■ TASK BRIEF
Copy each line of the following data that contains "MergeCRs".
BEGIN AVAILABLE DATA
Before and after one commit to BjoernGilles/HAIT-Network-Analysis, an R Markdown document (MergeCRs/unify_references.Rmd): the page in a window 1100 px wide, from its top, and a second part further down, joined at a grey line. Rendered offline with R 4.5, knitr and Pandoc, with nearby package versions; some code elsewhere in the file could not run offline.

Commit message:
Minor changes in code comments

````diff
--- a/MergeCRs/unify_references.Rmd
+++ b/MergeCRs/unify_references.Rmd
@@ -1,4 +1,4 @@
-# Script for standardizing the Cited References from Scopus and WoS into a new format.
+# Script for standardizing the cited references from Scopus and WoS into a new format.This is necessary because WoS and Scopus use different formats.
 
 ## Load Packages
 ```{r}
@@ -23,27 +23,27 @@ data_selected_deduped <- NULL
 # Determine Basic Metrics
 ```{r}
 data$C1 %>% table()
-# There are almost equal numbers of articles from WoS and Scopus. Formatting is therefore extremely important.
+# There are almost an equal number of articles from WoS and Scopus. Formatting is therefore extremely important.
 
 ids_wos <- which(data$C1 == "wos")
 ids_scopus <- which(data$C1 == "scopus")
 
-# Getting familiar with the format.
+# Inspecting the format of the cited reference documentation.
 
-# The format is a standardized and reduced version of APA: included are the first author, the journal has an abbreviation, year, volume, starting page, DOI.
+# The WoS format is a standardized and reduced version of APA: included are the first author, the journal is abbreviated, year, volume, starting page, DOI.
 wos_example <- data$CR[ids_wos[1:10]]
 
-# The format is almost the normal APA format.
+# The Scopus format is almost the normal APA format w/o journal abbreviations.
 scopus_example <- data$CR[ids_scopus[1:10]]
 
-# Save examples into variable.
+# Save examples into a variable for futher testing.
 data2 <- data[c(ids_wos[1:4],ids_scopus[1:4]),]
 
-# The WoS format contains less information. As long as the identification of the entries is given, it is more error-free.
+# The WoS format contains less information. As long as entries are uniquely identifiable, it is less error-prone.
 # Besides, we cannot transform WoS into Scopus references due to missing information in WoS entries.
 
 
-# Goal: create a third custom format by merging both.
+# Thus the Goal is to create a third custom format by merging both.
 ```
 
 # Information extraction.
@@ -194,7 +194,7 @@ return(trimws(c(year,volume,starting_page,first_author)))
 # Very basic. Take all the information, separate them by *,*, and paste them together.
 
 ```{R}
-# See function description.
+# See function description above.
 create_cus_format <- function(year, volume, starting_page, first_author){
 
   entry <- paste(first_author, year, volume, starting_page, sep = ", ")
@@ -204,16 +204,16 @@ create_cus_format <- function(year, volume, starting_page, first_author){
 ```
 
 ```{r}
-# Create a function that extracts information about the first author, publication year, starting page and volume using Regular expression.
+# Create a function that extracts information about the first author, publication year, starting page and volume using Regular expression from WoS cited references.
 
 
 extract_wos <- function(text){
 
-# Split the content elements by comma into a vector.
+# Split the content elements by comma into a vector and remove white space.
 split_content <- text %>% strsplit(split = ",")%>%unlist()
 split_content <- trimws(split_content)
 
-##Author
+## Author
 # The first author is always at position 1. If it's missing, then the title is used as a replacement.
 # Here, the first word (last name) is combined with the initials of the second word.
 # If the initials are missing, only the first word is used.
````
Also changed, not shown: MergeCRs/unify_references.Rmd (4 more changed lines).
END AVAILABLE DATA
■ REPLY TO THE TASK
Before and after one commit to BjoernGilles/HAIT-Network-Analysis, an R Markdown document (MergeCRs/unify_references.Rmd): the page in a window 1100 px wide, from its top, and a second part further down, joined at a grey line. Rendered offline with R 4.5, knitr and Pandoc, with nearby package versions; some code elsewhere in the file could not run offline.
--- a/MergeCRs/unify_references.Rmd
+++ b/MergeCRs/unify_references.Rmd
Also changed, not shown: MergeCRs/unify_references.Rmd (4 more changed lines).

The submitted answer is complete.